Task to carry out — What is the number of lines in these entries that contain "edits"? State it alone.

[Start of section]

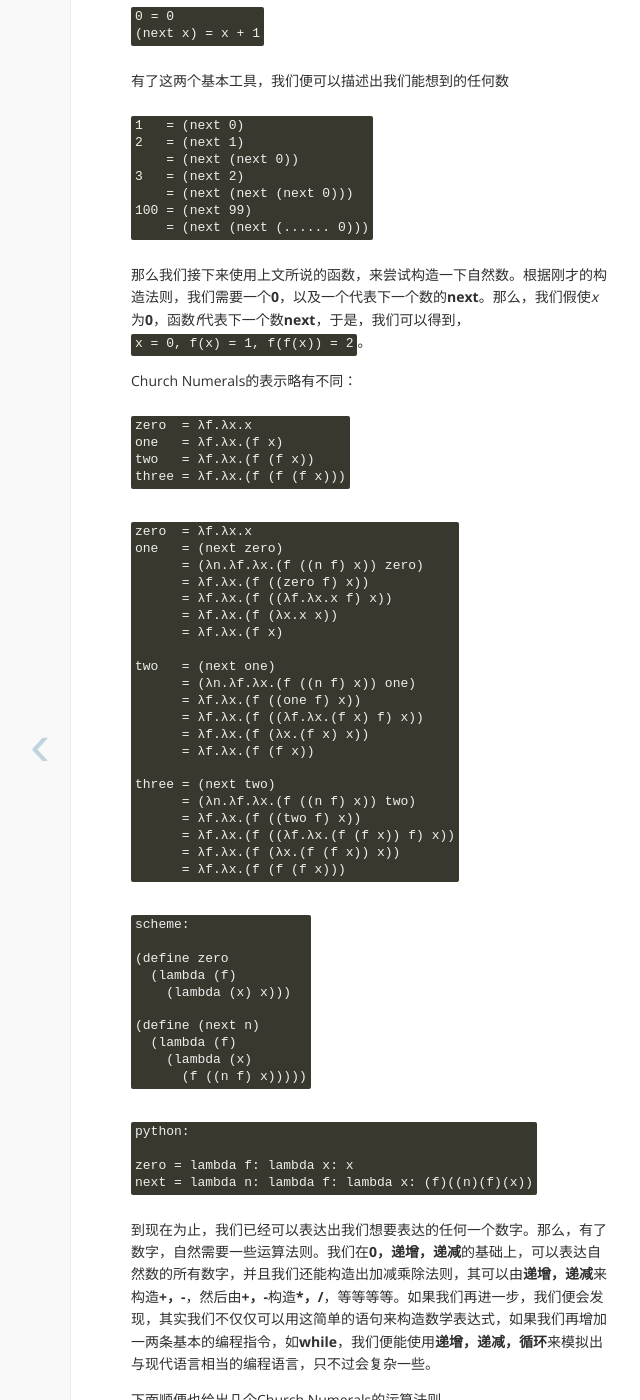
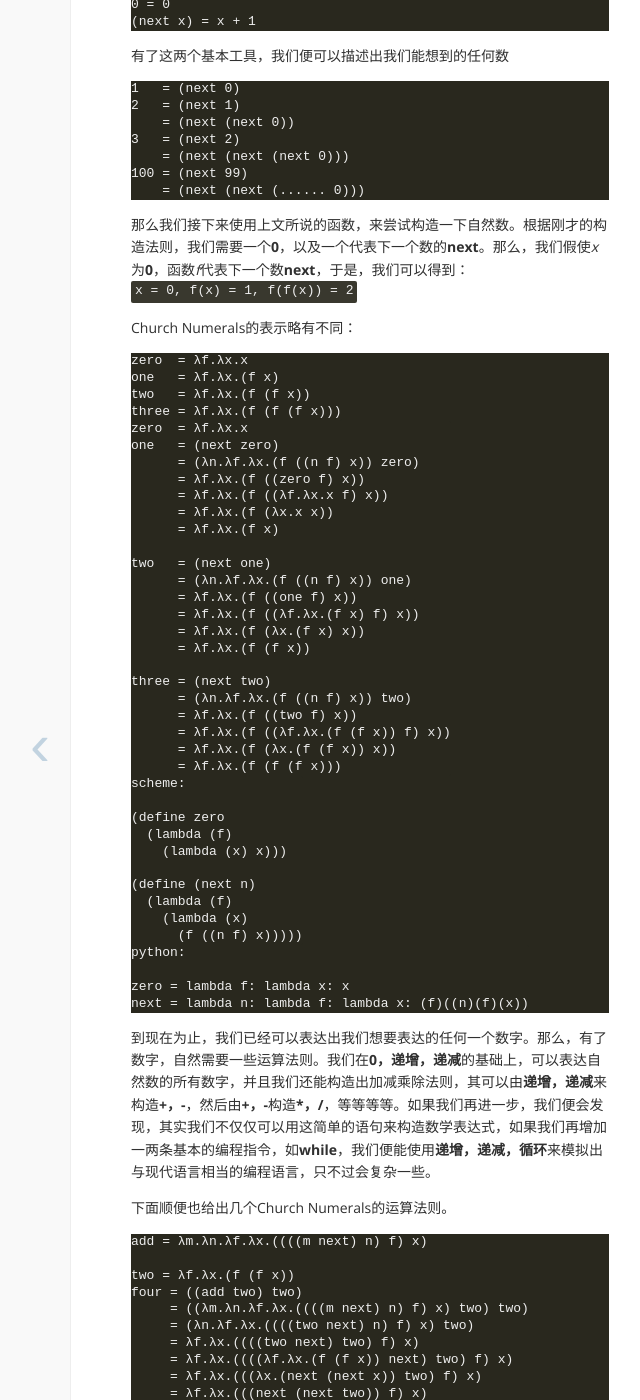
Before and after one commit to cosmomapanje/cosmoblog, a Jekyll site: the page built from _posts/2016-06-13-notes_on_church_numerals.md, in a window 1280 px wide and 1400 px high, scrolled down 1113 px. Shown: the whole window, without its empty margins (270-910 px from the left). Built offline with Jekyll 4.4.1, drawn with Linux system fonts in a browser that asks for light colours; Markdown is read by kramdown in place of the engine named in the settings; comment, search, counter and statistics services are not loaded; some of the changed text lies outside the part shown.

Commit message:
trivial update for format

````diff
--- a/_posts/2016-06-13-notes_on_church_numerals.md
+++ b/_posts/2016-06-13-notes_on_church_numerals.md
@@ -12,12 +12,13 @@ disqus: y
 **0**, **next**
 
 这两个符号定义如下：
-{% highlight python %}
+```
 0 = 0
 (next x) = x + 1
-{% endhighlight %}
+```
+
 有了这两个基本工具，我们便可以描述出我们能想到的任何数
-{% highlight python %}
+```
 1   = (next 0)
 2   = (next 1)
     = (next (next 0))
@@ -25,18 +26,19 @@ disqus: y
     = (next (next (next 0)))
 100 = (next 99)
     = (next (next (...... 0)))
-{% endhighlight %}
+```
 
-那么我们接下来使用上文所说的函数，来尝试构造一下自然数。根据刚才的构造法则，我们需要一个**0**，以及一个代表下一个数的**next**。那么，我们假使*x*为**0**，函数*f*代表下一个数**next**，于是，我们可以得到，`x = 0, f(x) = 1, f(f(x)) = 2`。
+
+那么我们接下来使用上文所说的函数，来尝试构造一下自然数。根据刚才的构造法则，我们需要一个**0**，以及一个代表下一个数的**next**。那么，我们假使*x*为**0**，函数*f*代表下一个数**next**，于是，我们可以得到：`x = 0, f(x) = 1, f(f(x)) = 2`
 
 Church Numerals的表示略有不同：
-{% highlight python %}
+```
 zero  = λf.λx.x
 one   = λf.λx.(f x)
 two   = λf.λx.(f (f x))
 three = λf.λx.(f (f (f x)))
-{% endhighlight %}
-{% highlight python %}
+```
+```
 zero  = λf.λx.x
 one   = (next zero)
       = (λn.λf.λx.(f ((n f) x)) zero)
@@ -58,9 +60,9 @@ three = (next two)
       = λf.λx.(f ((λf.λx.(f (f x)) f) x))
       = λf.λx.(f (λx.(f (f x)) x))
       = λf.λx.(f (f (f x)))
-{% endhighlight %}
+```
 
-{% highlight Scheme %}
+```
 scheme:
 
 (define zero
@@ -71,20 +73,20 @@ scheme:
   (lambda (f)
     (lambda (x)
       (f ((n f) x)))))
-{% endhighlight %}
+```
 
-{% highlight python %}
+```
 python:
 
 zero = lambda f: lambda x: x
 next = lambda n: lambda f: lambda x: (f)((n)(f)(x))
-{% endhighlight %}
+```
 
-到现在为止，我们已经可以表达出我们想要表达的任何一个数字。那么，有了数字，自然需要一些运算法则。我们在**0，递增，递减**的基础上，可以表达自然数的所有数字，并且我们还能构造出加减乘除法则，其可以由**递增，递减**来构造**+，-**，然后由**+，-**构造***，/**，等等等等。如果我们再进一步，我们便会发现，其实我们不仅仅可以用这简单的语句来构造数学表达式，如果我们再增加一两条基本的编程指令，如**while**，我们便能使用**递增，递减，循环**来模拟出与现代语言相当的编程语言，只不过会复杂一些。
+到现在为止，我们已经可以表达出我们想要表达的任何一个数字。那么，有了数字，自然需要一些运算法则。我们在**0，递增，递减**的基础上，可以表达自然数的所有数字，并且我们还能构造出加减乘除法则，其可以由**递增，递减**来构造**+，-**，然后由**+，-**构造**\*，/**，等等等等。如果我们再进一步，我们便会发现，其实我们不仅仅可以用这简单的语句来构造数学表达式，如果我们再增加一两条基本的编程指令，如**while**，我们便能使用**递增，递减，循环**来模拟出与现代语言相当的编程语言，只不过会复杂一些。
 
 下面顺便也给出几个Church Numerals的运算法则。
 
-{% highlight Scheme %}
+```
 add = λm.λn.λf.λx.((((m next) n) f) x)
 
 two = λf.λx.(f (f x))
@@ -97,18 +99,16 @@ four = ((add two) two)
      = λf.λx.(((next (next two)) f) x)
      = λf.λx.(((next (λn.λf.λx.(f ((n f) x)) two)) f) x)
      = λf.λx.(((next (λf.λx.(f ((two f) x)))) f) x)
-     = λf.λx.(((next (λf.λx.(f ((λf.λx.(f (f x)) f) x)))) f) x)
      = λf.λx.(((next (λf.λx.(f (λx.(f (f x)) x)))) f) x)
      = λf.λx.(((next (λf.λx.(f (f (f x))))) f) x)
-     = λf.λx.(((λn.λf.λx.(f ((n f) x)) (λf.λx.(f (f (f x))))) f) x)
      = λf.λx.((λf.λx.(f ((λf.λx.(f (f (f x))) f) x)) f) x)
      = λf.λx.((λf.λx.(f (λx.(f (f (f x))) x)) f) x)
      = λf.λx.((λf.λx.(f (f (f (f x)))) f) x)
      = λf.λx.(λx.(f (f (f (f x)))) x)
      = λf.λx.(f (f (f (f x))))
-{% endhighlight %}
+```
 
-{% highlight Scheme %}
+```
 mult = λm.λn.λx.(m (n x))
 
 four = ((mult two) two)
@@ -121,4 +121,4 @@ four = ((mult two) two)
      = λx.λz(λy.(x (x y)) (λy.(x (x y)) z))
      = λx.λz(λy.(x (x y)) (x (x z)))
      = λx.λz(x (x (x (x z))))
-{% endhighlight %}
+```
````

[End of section]
[Start of section]

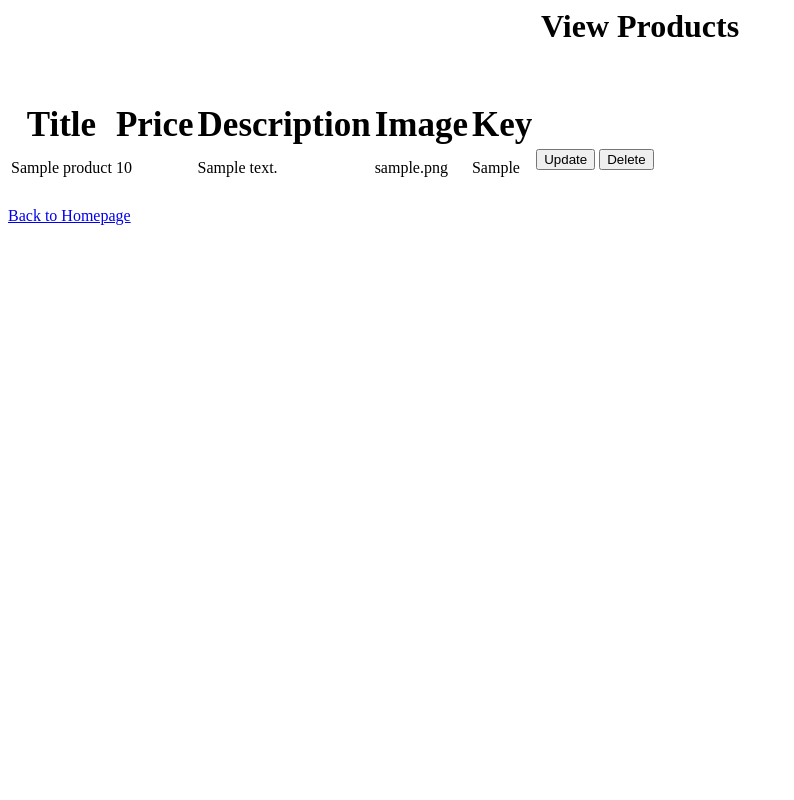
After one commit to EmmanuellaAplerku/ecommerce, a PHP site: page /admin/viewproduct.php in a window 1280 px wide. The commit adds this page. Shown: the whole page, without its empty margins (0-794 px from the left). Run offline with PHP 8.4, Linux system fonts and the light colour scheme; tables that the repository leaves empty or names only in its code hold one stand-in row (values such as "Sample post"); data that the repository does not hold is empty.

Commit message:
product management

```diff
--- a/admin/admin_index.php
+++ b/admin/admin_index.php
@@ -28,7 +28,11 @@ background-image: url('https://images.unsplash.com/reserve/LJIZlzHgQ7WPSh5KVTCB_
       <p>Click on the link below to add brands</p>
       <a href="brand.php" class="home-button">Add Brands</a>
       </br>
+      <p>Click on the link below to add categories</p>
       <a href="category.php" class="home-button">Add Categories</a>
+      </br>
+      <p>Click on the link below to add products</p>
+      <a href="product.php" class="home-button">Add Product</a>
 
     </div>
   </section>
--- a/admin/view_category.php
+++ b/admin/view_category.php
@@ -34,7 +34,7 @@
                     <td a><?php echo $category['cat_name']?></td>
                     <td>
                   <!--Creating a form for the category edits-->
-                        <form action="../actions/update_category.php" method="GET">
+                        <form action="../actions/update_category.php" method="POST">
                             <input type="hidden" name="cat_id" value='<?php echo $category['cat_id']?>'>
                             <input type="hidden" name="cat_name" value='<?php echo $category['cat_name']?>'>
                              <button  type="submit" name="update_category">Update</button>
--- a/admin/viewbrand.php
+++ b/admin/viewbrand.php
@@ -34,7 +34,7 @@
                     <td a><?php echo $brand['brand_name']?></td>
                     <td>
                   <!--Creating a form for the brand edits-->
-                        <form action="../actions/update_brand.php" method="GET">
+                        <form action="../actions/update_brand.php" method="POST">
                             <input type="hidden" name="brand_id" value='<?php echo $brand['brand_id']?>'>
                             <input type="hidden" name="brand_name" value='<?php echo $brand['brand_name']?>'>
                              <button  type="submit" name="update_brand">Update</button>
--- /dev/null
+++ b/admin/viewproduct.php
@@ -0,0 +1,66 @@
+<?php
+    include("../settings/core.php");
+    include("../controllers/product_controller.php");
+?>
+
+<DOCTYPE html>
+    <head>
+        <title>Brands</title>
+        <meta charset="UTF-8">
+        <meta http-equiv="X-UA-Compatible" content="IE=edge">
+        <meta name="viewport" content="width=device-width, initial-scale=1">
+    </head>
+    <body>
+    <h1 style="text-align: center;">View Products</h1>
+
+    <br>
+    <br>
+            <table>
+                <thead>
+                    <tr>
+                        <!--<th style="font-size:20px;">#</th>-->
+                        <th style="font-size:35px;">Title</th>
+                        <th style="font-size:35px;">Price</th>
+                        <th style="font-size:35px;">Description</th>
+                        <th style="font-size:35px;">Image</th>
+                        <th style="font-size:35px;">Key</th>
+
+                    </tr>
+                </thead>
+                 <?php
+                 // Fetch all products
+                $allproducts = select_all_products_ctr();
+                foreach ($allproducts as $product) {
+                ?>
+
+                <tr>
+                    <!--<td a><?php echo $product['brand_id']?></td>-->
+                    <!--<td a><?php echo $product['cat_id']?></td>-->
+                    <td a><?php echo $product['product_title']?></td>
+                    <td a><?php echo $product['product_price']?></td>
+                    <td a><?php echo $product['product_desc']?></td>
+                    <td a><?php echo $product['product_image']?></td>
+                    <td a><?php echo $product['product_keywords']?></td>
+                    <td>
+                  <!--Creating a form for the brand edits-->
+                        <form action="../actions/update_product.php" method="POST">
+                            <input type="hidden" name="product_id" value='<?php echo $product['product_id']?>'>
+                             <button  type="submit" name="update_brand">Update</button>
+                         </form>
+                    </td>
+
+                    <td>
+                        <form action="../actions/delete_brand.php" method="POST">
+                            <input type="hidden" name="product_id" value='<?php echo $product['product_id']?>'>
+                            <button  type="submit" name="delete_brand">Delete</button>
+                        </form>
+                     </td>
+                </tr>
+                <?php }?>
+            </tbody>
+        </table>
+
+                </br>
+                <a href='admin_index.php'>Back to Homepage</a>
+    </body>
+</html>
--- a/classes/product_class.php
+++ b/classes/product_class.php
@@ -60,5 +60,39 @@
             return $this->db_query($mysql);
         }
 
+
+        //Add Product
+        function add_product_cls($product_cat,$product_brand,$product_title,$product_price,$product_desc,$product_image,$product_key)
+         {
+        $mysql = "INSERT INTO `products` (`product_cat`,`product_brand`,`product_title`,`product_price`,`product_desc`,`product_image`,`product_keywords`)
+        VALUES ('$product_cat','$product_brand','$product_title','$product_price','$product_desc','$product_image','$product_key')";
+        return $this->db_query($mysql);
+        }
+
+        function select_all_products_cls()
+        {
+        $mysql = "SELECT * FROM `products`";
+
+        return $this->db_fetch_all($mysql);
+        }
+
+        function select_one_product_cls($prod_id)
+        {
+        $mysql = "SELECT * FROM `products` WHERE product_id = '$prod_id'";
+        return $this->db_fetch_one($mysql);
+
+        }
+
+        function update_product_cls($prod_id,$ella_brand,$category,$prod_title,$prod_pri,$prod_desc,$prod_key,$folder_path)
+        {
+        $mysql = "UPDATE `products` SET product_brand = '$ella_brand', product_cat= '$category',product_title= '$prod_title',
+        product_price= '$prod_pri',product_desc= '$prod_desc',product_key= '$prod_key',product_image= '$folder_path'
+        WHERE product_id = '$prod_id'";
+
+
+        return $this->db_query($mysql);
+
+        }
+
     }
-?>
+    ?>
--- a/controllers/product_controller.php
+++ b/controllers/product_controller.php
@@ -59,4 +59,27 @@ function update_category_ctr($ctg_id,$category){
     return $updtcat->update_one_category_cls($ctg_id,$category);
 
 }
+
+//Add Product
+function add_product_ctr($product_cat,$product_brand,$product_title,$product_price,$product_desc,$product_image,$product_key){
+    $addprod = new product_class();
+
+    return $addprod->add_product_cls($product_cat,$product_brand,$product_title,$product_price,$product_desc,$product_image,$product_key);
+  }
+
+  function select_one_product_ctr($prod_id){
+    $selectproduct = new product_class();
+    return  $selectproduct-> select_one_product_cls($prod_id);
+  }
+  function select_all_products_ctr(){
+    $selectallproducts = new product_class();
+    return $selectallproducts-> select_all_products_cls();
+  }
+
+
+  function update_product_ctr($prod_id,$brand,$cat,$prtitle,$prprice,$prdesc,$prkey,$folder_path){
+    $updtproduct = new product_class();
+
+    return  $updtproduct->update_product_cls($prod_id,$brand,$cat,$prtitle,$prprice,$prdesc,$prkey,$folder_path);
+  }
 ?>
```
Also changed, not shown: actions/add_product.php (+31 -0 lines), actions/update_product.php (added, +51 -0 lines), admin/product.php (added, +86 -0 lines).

[End of section]
[Start of section]

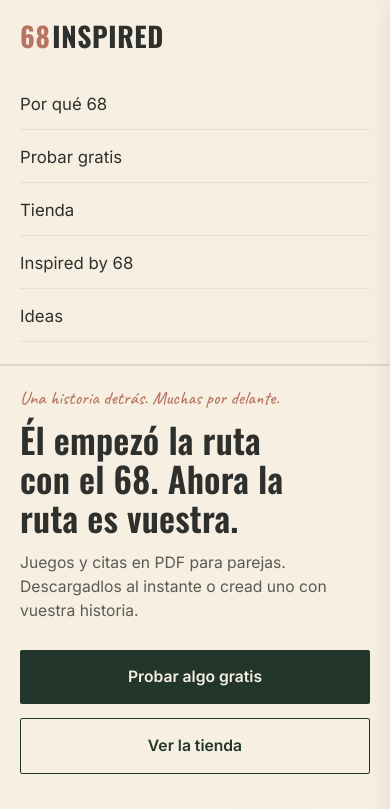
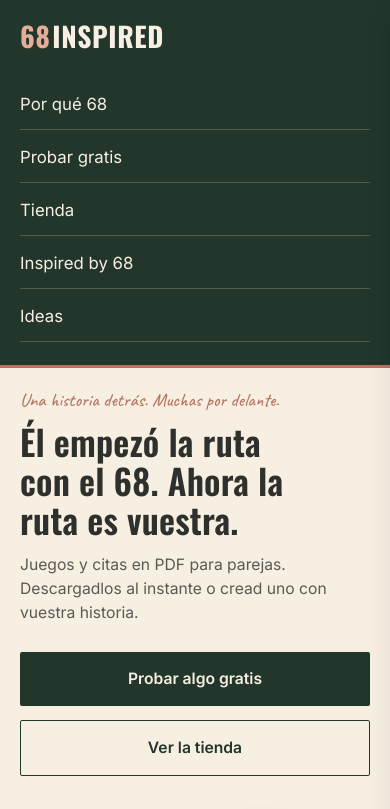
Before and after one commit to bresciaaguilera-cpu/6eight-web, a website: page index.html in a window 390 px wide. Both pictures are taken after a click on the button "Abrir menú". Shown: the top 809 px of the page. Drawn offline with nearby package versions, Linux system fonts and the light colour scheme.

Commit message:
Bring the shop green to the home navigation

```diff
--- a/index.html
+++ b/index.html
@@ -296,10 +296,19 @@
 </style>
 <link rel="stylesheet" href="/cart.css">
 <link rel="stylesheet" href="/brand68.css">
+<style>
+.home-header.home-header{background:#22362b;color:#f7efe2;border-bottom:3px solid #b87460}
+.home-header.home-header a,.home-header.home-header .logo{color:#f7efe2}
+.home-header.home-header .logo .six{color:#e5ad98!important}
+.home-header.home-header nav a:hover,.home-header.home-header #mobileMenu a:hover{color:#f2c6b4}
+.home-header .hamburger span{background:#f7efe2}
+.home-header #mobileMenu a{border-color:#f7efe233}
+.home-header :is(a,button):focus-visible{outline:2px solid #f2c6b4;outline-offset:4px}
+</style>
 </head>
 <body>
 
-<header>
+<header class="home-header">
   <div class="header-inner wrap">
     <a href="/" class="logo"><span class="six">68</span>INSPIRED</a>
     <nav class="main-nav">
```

[End of section]

Problem solution — 3